Knots & Rigs With Mark Williams
WHAT are the knots you need to know to conquer any fish on the planet? The following list of knots has held me in good stead over the years when pursuing everything from Australian bass through to giant Atlantic tarpon. Competency in tying this range of knots should allow an angler to tackle any species or fishing scenario going. However, the list is by no means a finished product; it’s more a work in constant progress and revision.
As new connections are developed, I’ll compare them to this top 10 and if they’re superior they’ll get a guernsey in the line up. Check out a range of short but informative videos on how to tie these knots on the Fishing World website, www.fishingworldmag.com.au. You can also refer to the books by renowned knotologist Geoff Wilson for more info on these and other knots.
1. Uni-Knot: The most versatile of connections, originally known as the Duncan loop after US saltwater fly fisherman Norman Duncan. It can be used for tying off terminals with the lightest of lines through to the heaviest leader material by reducing the number of turns in the knot.
The double Uni-Knot is also an excellent connection for joining lines. The Uni-Knot is my favourite means of connecting line load to reel spool as the knot can be formed clear of the reel then slid down into position when the knot is pulled up. It can also be pulled up with considerable force, biting onto the reel spool tightly and reducing the risk of slippage. It’s also a knot that with practice can be tied in low light conditions or even in the dark. A firm favourite and must have in the arsenal. An honourable mention goes to the first knot I was ever taught by my father and grandfather, the Locked Half Blood Knot, but I only really tie it for sentimental reasons these days when luderick fishing, if the truth be known.
2.Lefty’s Loop Knot: The benchmark in loop knots these days, consigning the Homer Rhodes knot to history. Simple to tie, with good knot strength, the Lefty’s Loop never slips when tied properly. Another versatile knot that can be tied in the lightest of tippets through to heavy hard mono leader material.
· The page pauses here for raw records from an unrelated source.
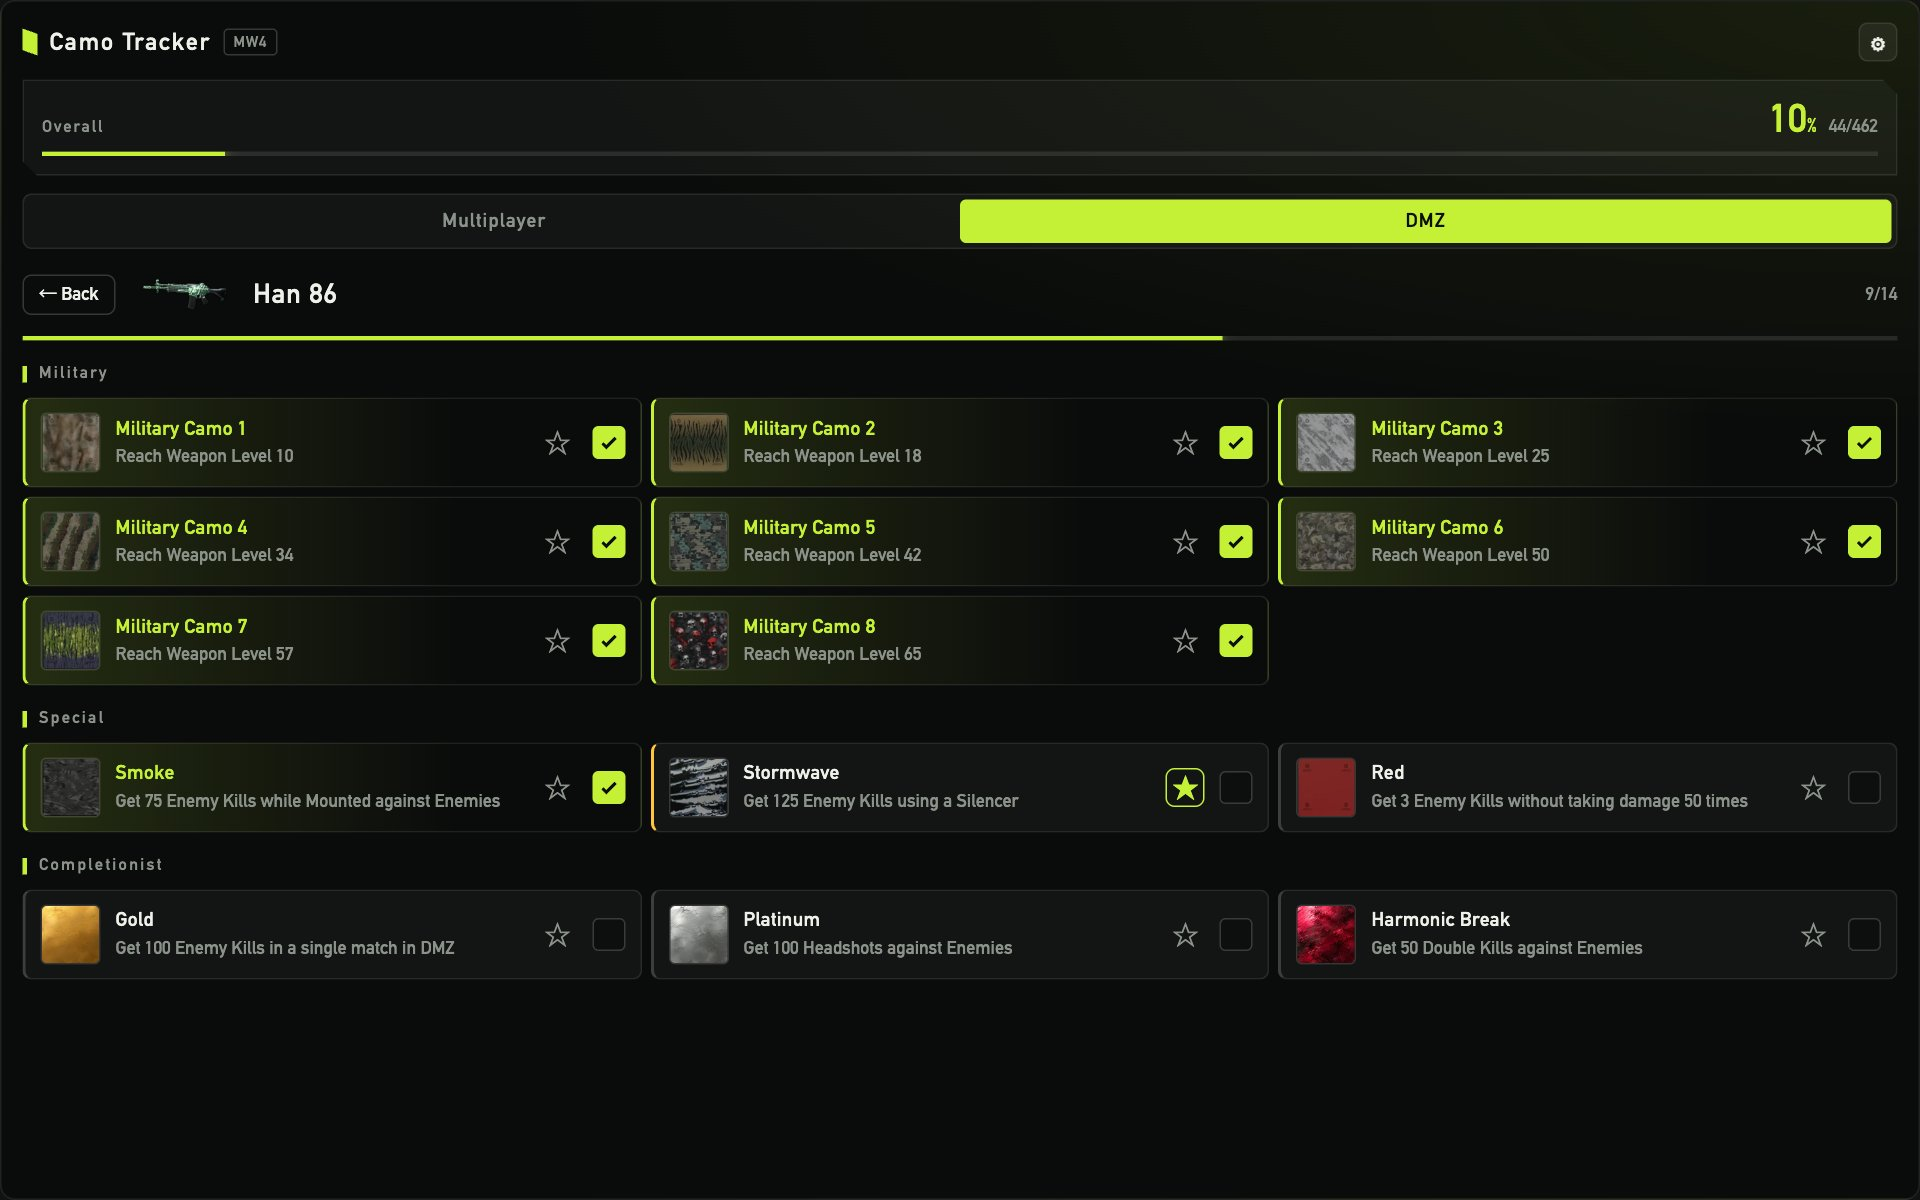
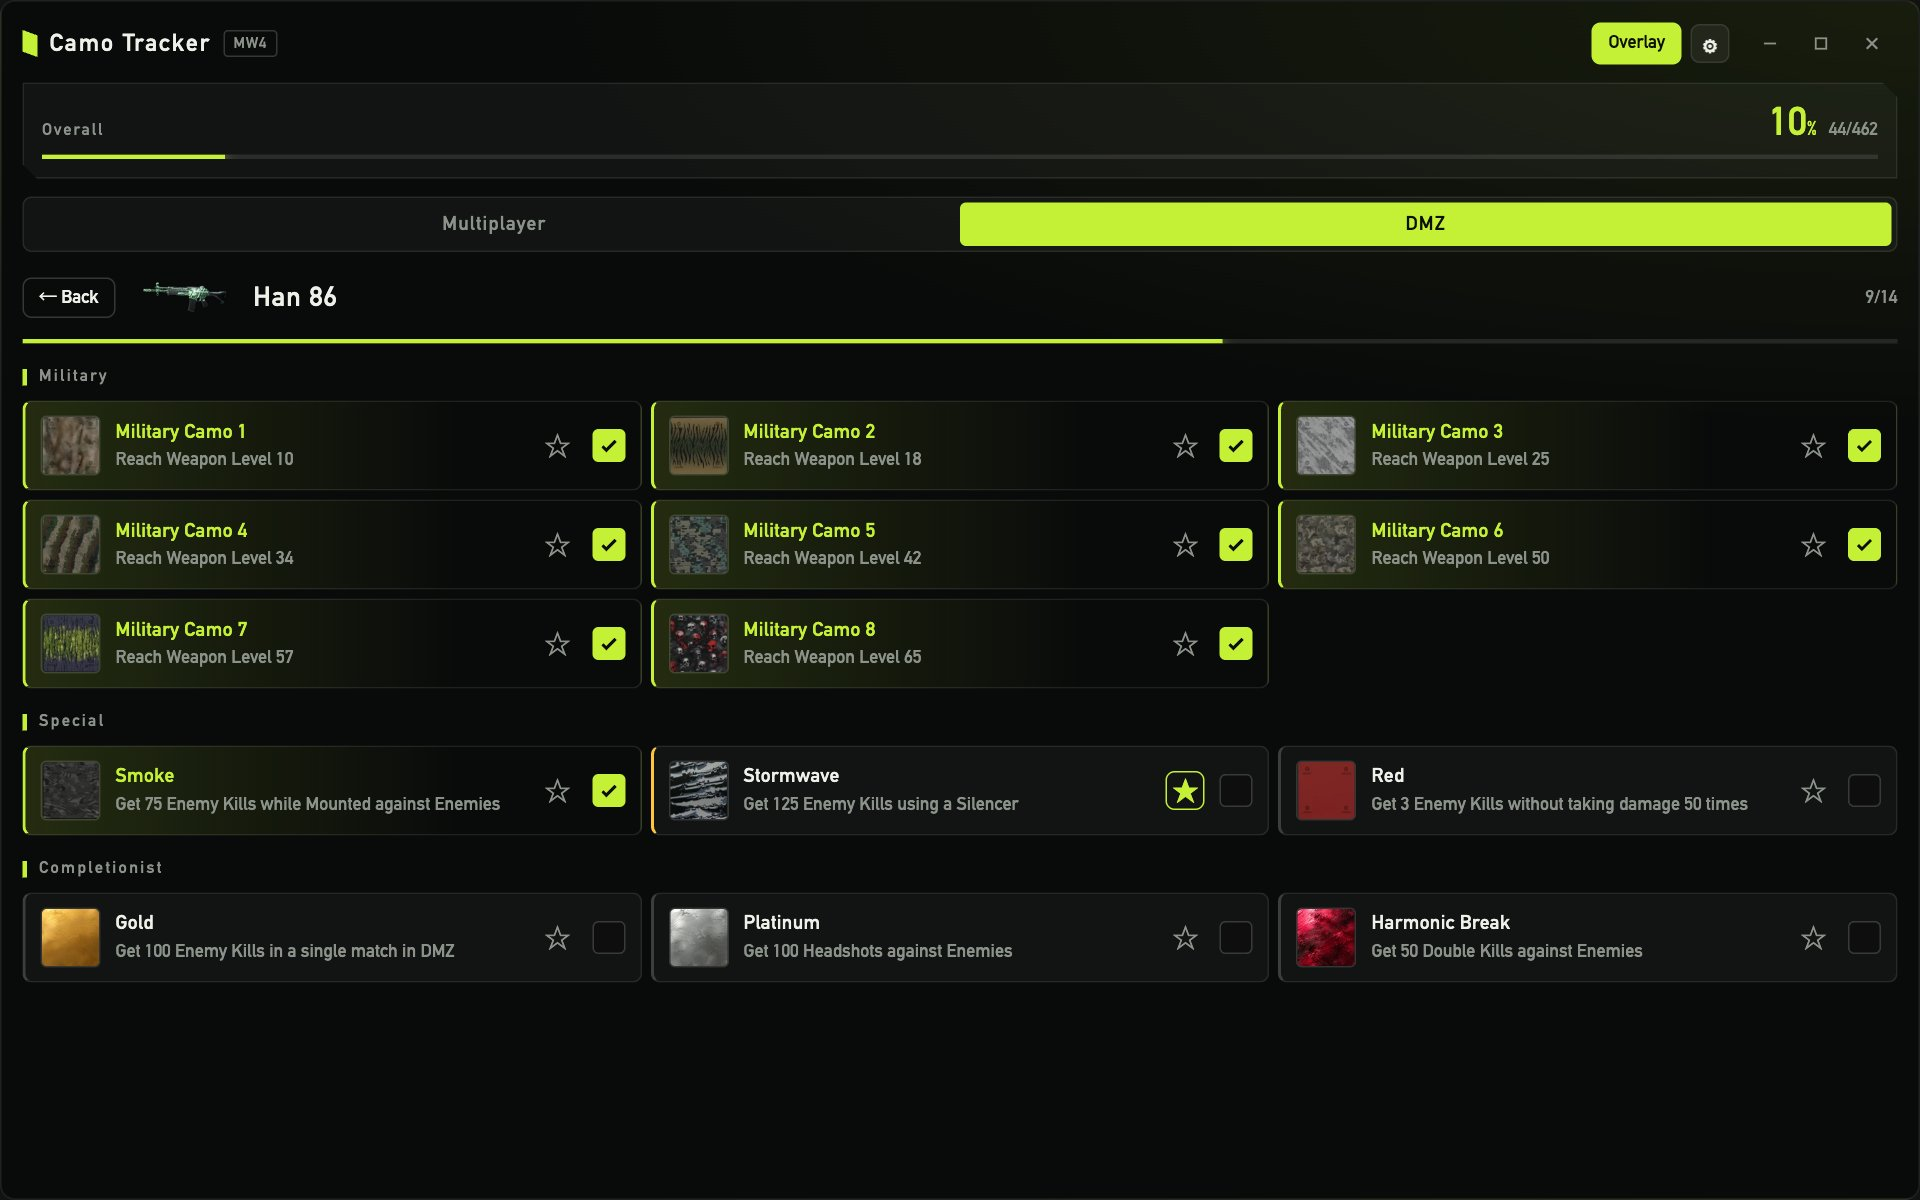
docs: README 改为主窗口 + 独立浮层说明，重拍截图

diff --git a/README.en.md b/README.en.md
@@ -16,13 +16,13 @@
 
 ![The overlay in game](docs/screenshots/overlay-en.jpg)
 
-<p align="center"><sub>The overlay sits on top of the game as a translucent, always-on-top window, with adjustable background opacity and size</sub></p>
+<p align="center"><sub>A separate always-on-top overlay window shows only your favorite challenges; once pinned, clicks pass straight through to the game</sub></p>
 
 ## Features
 
-- **In-game overlay**: a transparent, always-on-top window. `Alt+C` shows or hides it and `Alt+X` toggles click-through, so you never have to leave the game to check progress
-- **Adjustable look**: set background opacity from 30% to 100%; drag the bottom-right corner to resize, and size and position are remembered
-- **Favorite challenges**: pin the camos you're grinding to the home screen; once checked off, each is replaced by that weapon's next camo
+- **Main window + separate overlay**: the main window is a regular desktop window (minimize, maximize, close) where you manage every weapon and camo; the overlay is a small always-on-top window showing only your favorite challenges, so you never have to leave the game
+- **Pin to toggle click-through**: when pinned, the whole overlay passes clicks through and only the pin stays clickable; unpin to check off challenges, move or resize it, switch Multiplayer / DMZ and adjust background opacity
+- **Favorite challenges**: track the camos you're grinding; once checked off, each is replaced by that weapon's next camo
 - **Mode-aware requirements**: Multiplayer and DMZ share completion, and switching modes shows each mode's own challenge
 - **Prerequisite auto-check**: checking a military camo fills in the earlier military camos; checking Gold (or any completionist camo) fills in every earlier camo on that weapon
 - **English & Chinese**: UI, weapon names and challenge text in English or Simplified Chinese
@@ -30,7 +30,7 @@
 - **Online data updates**: when new weapons drop, pull the latest weapons and camos from codmunity in one click
 - **Auto-update**: check for a new version in Settings and install it in place
 
-![Home](docs/screenshots/home-en.jpg)
+![Main window](docs/screenshots/home-en.jpg)
 
 <table>
   <tr>
@@ -39,7 +39,7 @@
   </tr>
   <tr>
     <td align="center">Weapon details: Military / Special / Completionist groups, ☆ to favorite, check when done</td>
-    <td align="center">Settings: language, appearance, shortcuts, data update, image import, app updates</td>
+    <td align="center">Settings: language, overlay appearance, shortcuts, data update, image import, app updates</td>
   </tr>
 </table>
 
@@ -52,17 +52,25 @@
 
 ## Usage
 
+1. In the main window, open a weapon and tap ☆ on the camos you're grinding
+2. Click **Overlay** in the top-right corner of the main window to show the overlay on top of the game (it starts pinned, with click-through on)
+3. To adjust it, click the 📌 pin on the overlay to unpin:
+
+   <img src="docs/screenshots/overlay-unpinned-en.jpg" alt="Unpinned overlay" width="380" />
+
+   Check off a challenge and it moves on to that weapon's next camo. Drag the title to move it, drag the bottom-right corner to resize, switch Multiplayer / DMZ and use `−` / `+` for background opacity. Click the pin again when you're done
+
 | Action | What it does |
 |---|---|
-| `Alt+C` | Show / hide the overlay |
-| `Alt+X` | Toggle click-through: mouse input goes to the game and the overlay shows only your favorite challenges |
-| ☆ | Favorite a camo in weapon details; favorites appear at the top of the home screen |
-| Checkbox | Mark a camo as done; unchecking only affects that camo |
-| Bottom-right corner | Drag to resize the overlay; drag the title bar to move it |
+| Overlay / Close overlay | Button in the main window's top-right corner; shows or hides the overlay window |
+| 📌 Pin | Toggles click-through on the overlay; while pinned only the pin is clickable |
+| `Alt+C` | Show / hide the main window |
+| `Alt+X` | Show / hide the overlay |
 
-- Shortcuts and background opacity can be changed in Settings
+- Shortcuts can be changed or cleared in Settings; the app works fine without them
+- Closing the main window quits the app and closes the overlay too; main window and overlay sizes and positions are remembered separately
 - Run the game in **borderless windowed** or windowed mode; the overlay can't draw over exclusive fullscreen
-- The tracker is just a separate always-on-top window. It **does not inject into the game or read game memory**
+- The tracker is just a separate desktop window. It **does not inject into the game or read game memory**
 
 ## Development
 

diff --git a/README.md b/README.md
@@ -16,13 +16,13 @@
 
 ![游戏中的浮层](docs/screenshots/overlay-zh.jpg)
 
-<p align="center"><sub>浮层以半透明置顶窗口显示在游戏画面上，背景透明度与窗口大小均可调节</sub></p>
+<p align="center"><sub>独立的浮层窗口置顶显示在游戏画面上，只展示收藏的挑战；图钉固定后鼠标点击直接穿透到游戏</sub></p>
 
 ## 功能
 
-- **游戏内浮层**：透明置顶窗口，`Alt+C` 呼出 / 隐藏，`Alt+X` 切换点击穿透，打游戏时不用切屏查进度
-- **外观可调**：背景不透明度 30%–100% 可调；拖动右下角调整窗口大小，大小与位置自动记住
-- **收藏挑战**：把正在刷的迷彩收藏到首页；勾选完成后自动切换到该武器的下一个迷彩
+- **主窗口 + 独立浮层**：主窗口是普通桌面窗口（最小化、最大化、关闭），在这里管理全部武器与迷彩；浮层是单独的置顶小窗口，只显示收藏的挑战，打游戏时不用切屏
+- **图钉控制点击穿透**：固定后整个浮层点击穿透，只有图钉按钮保持可点；解除固定即可勾选完成、移动和缩放浮层，切换多人游戏 / DMZ，调整背景不透明度
+- **收藏挑战**：把正在刷的迷彩收藏起来；勾选完成后自动切换到该武器的下一个迷彩
 - **按模式显示要求**：多人游戏与 DMZ 共享完成状态，切换模式即可看到对应模式的挑战要求
 - **前置迷彩联动**：勾选军事迷彩会补齐之前的军事迷彩，勾选黄金等完成者迷彩会补齐该武器之前的全部迷彩
 - **中英双语**：界面、武器名与挑战描述均支持简体中文 / English
@@ -30,7 +30,7 @@
 - **在线更新数据**：新武器上线后，在设置中一键从 codmunity 拉取最新的武器与迷彩
 - **自动升级**：设置中检查更新，有新版本可直接下载安装
 
-![首页](docs/screenshots/home-zh.jpg)
+![主窗口](docs/screenshots/home-zh.jpg)
 
 <table>
   <tr>
@@ -39,7 +39,7 @@
   </tr>
   <tr>
     <td align="center">武器详情：按军事 / 特殊 / 完成者分组，☆ 收藏、勾选完成</td>
-    <td align="center">设置：语言、外观、快捷键、数据更新、图片导入、检查更新</td>
+    <td align="center">设置：语言、浮层外观、快捷键、数据更新、图片导入、检查更新</td>
   </tr>
 </table>
 
@@ -52,17 +52,25 @@
 
 ## 使用说明
 
+1. 在主窗口的武器详情里点 ☆ 收藏要刷的迷彩
+2. 点主窗口右上角的 **开启浮层**，浮层窗口出现在游戏画面上（默认已固定，点击穿透）
+3. 需要调整时点浮层上的 📌 图钉解除固定：
+
+   <img src="docs/screenshots/overlay-unpinned-zh.jpg" alt="解除固定的浮层" width="380" />
+
+   勾选完成后会自动换成该武器的下一个迷彩；拖动标题移动浮层、拖动右下角缩放，切换多人游戏 / DMZ，`−` / `+` 调整背景不透明度；调整完再点图钉固定
+
 | 操作 | 说明 |
 |---|---|
-| `Alt+C` | 显示 / 隐藏浮层 |
-| `Alt+X` | 切换点击穿透：开启后鼠标操作穿透到游戏，浮层只显示「收藏的挑战」 |
-| ☆ | 在武器详情中收藏迷彩，收藏的迷彩显示在首页最上方 |
-| 勾选框 | 标记迷彩完成；取消勾选只影响该迷彩本身 |
-| 右下角拖动 | 调整浮层窗口大小；拖动顶部标题栏移动位置 |
+| 开启浮层 / 关闭浮层 | 主窗口右上角按钮，显示或隐藏浮层窗口 |
+| 📌 图钉 | 浮层上切换点击穿透；固定时只有图钉可点 |
+| `Alt+C` | 显示 / 隐藏主窗口 |
+| `Alt+X` | 显示 / 隐藏浮层 |
 
-- 快捷键与背景不透明度可在设置中修改
+- 快捷键可在设置中修改或清空，不设置也不影响使用
+- 关闭主窗口即退出程序，浮层会一并关闭；主窗口与浮层的大小和位置会分别记住
 - 游戏需使用 **无边框窗口化** 或窗口化，独占全屏下浮层无法覆盖在游戏画面上
-- 本工具只是一个独立的置顶窗口，**不注入游戏进程、不读取游戏内存**
+- 本工具只是独立的桌面窗口，**不注入游戏进程、不读取游戏内存**
 
 ## 开发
An honourable mention goes to the perfection
3.Bimini twist: A must have double knot in the arsenal of any angler aspiring to chase big powerful fish on light tackle, especially in the fields of gamefishing, fly fishing or lure casting. To me, the Bimini twist really is the foundation block for rigging up to pursue any high powered sportfish that is going to be testing your tackle to its limits. Essential where near 100 per cent knot strength is required in rigging. An honourable mention goes to the plaited double, but the Bimini twist really has become my No.1 doubled line system in recent years.
4.Triple Surgeon’s Knot: A very old connection that has really come back into favour in recent years, especially in the bream comp scene and saltwater fly fraternity. A quick, relatively simple means of tying lines of varying diameters together with good knot strength. Interestingly, a leading US surgeon once told me that it’s never used in surgical applications. A special for light braid to leader connections and building fly leaders.
5.Albright Knot: The original and still among the best connections for joining light lines directly to heavy monofilament or fluorocarbon leaders. Named after legendary Florida Key’s guide Jimmie Albright. Requires care in tying and pulling up, but retains excellent knot strength. An honourable mention goes to the Slim Beauty, another leader connection with good knot strength, but I prefer the Albright for use with really heavy casting leaders such as those used when heavy threadline poppering for XOS GTs.
6.Cat’s-paw: The best option for connecting doubled lines to swivels, twisted leaders and fly lines.
Neat and simple with high knot strength. Very popular with the gamefishing fraternity.
7.Common Snell: A very old knot that was originally used for tying on spatulated or flatted eye hooks in the days before we had ringed hook eyes. Still a very necessary knot for anglers fishing big baits off two hook rigs for species such as jewfish and snapper. I still like to use the snell when connecting gamefishing hooks with brazed eyes such as the ubiquitous Mustad Seamaster to heavy monofilament leader material. A very strong, unobtrusive connection.
8.Ducknose Knot: A personal favourite of mine for tropical lure fishing situations connecting braided main lines to hard mono leaders. Simple and quick to tie, it must be pulled up with considerable force to fully form the knot. For some reason I’ve found to my considerable embarrassment during rigging demonstrations that the knot tends to slip when using Berkley Vanish as leader. Once again an honourable mention goes to the Slim Beauty, but the Ducknose is the leader knot I go to when barra fishing most often.
9.Nail Knot: Another very old, but strong connection that is regularly used in fly fishing, particularly for connecting fly lines to butt sections. Also useful for fly leader construction and connecting terminals to heavy leader material.
10. Dropper Loop: Essential for deep bottom fishing with multiple baits. The ability to rig droppers is also necessary when drop-shotting lures and fishing flies on dropper rigs. The final ingredient in the rigging arsenal to ensure all potential fishing situations are covered.